### Items listed in a dataset
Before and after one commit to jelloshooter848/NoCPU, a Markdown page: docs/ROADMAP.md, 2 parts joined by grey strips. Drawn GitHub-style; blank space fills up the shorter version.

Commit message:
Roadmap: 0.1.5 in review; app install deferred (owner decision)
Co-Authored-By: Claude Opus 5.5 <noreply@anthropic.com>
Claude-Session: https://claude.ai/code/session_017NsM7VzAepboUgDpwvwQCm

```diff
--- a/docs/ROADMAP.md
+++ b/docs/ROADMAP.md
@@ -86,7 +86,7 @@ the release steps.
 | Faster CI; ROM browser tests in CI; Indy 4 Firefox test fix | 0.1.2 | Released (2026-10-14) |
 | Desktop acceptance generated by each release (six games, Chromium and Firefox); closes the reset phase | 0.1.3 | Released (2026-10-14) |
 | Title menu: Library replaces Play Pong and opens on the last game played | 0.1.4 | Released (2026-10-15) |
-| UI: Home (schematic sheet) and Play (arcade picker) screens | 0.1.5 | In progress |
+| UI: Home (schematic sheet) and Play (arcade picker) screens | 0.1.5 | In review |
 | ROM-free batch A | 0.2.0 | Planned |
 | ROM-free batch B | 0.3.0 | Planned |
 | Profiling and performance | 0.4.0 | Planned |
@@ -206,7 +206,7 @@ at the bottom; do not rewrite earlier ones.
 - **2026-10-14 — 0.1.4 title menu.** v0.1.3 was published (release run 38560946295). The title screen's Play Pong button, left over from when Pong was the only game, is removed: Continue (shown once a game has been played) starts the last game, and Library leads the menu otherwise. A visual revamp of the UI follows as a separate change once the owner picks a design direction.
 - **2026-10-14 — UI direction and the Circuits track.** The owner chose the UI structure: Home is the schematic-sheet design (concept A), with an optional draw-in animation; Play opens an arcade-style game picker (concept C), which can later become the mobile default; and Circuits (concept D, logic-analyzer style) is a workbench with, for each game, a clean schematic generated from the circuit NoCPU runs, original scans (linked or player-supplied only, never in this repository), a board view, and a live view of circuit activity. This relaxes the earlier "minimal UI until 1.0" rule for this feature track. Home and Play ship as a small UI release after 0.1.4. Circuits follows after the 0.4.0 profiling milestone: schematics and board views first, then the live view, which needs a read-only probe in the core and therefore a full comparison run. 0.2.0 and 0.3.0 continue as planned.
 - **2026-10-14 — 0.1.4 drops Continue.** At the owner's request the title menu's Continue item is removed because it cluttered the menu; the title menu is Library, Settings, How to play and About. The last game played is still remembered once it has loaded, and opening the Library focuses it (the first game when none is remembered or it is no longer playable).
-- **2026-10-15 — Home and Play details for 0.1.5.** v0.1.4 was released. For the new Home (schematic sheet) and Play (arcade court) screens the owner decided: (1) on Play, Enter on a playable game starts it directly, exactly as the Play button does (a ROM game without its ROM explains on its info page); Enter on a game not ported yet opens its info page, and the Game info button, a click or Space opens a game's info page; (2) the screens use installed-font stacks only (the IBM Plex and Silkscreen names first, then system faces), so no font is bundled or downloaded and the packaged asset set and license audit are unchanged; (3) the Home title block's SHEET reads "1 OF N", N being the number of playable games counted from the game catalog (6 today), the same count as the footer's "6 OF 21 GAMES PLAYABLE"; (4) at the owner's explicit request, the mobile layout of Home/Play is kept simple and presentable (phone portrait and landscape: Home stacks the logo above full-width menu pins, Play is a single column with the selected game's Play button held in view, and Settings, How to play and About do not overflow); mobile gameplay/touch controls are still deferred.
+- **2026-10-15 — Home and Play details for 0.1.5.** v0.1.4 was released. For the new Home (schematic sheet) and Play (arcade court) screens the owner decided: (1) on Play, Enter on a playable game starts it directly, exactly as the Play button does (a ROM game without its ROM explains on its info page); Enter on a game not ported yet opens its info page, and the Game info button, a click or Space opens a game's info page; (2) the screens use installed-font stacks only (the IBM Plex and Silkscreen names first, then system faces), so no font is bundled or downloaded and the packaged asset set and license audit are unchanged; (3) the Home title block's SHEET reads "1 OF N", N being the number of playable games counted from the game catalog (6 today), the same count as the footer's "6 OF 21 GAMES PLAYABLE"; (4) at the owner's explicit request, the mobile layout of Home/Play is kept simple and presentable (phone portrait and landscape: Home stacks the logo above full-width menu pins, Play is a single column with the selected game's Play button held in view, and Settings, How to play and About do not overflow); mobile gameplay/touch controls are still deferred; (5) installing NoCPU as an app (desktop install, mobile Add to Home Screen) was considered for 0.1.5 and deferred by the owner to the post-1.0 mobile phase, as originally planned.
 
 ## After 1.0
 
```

### Assignment
Could you write out all the entries word for word?

### Answer to this task
Before and after one commit to jelloshooter848/NoCPU, a Markdown page: docs/ROADMAP.md, 2 parts joined by grey strips. Drawn GitHub-style; blank space fills up the shorter version.

Commit message:
Roadmap: 0.1.5 in review; app install deferred (owner decision)
Co-Authored-By: Claude Opus 5.5 <noreply@anthropic.com>
Claude-Session: https://claude.ai/code/session_017NsM7VzAepboUgDpwvwQCm

```diff
--- a/docs/ROADMAP.md
+++ b/docs/ROADMAP.md
@@ -86,7 +86,7 @@ the release steps.
 | Faster CI; ROM browser tests in CI; Indy 4 Firefox test fix | 0.1.2 | Released (2026-10-14) |
 | Desktop acceptance generated by each release (six games, Chromium and Firefox); closes the reset phase | 0.1.3 | Released (2026-10-14) |
 | Title menu: Library replaces Play Pong and opens on the last game played | 0.1.4 | Released (2026-10-15) |
-| UI: Home (schematic sheet) and Play (arcade picker) screens | 0.1.5 | In progress |
+| UI: Home (schematic sheet) and Play (arcade picker) screens | 0.1.5 | In review |
 | ROM-free batch A | 0.2.0 | Planned |
 | ROM-free batch B | 0.3.0 | Planned |
 | Profiling and performance | 0.4.0 | Planned |
@@ -206,7 +206,7 @@ at the bottom; do not rewrite earlier ones.
 - **2026-10-14 — 0.1.4 title menu.** v0.1.3 was published (release run 38560946295). The title screen's Play Pong button, left over from when Pong was the only game, is removed: Continue (shown once a game has been played) starts the last game, and Library leads the menu otherwise. A visual revamp of the UI follows as a separate change once the owner picks a design direction.
 - **2026-10-14 — UI direction and the Circuits track.** The owner chose the UI structure: Home is the schematic-sheet design (concept A), with an optional draw-in animation; Play opens an arcade-style game picker (concept C), which can later become the mobile default; and Circuits (concept D, logic-analyzer style) is a workbench with, for each game, a clean schematic generated from the circuit NoCPU runs, original scans (linked or player-supplied only, never in this repository), a board view, and a live view of circuit activity. This relaxes the earlier "minimal UI until 1.0" rule for this feature track. Home and Play ship as a small UI release after 0.1.4. Circuits follows after the 0.4.0 profiling milestone: schematics and board views first, then the live view, which needs a read-only probe in the core and therefore a full comparison run. 0.2.0 and 0.3.0 continue as planned.
 - **2026-10-14 — 0.1.4 drops Continue.** At the owner's request the title menu's Continue item is removed because it cluttered the menu; the title menu is Library, Settings, How to play and About. The last game played is still remembered once it has loaded, and opening the Library focuses it (the first game when none is remembered or it is no longer playable).
-- **2026-10-15 — Home and Play details for 0.1.5.** v0.1.4 was released. For the new Home (schematic sheet) and Play (arcade court) screens the owner decided: (1) on Play, Enter on a playable game starts it directly, exactly as the Play button does (a ROM game without its ROM explains on its info page); Enter on a game not ported yet opens its info page, and the Game info button, a click or Space opens a game's info page; (2) the screens use installed-font stacks only (the IBM Plex and Silkscreen names first, then system faces), so no font is bundled or downloaded and the packaged asset set and license audit are unchanged; (3) the Home title block's SHEET reads "1 OF N", N being the number of playable games counted from the game catalog (6 today), the same count as the footer's "6 OF 21 GAMES PLAYABLE"; (4) at the owner's explicit request, the mobile layout of Home/Play is kept simple and presentable (phone portrait and landscape: Home stacks the logo above full-width menu pins, Play is a single column with the selected game's Play button held in view, and Settings, How to play and About do not overflow); mobile gameplay/touch controls are still deferred.
+- **2026-10-15 — Home and Play details for 0.1.5.** v0.1.4 was released. For the new Home (schematic sheet) and Play (arcade court) screens the owner decided: (1) on Play, Enter on a playable game starts it directly, exactly as the Play button does (a ROM game without its ROM explains on its info page); Enter on a game not ported yet opens its info page, and the Game info button, a click or Space opens a game's info page; (2) the screens use installed-font stacks only (the IBM Plex and Silkscreen names first, then system faces), so no font is bundled or downloaded and the packaged asset set and license audit are unchanged; (3) the Home title block's SHEET reads "1 OF N", N being the number of playable games counted from the game catalog (6 today), the same count as the footer's "6 OF 21 GAMES PLAYABLE"; (4) at the owner's explicit request, the mobile layout of Home/Play is kept simple and presentable (phone portrait and landscape: Home stacks the logo above full-width menu pins, Play is a single column with the selected game's Play button held in view, and Settings, How to play and About do not overflow); mobile gameplay/touch controls are still deferred; (5) installing NoCPU as an app (desktop install, mobile Add to Home Screen) was considered for 0.1.5 and deferred by the owner to the post-1.0 mobile phase, as originally planned.
 
 ## After 1.0
 
```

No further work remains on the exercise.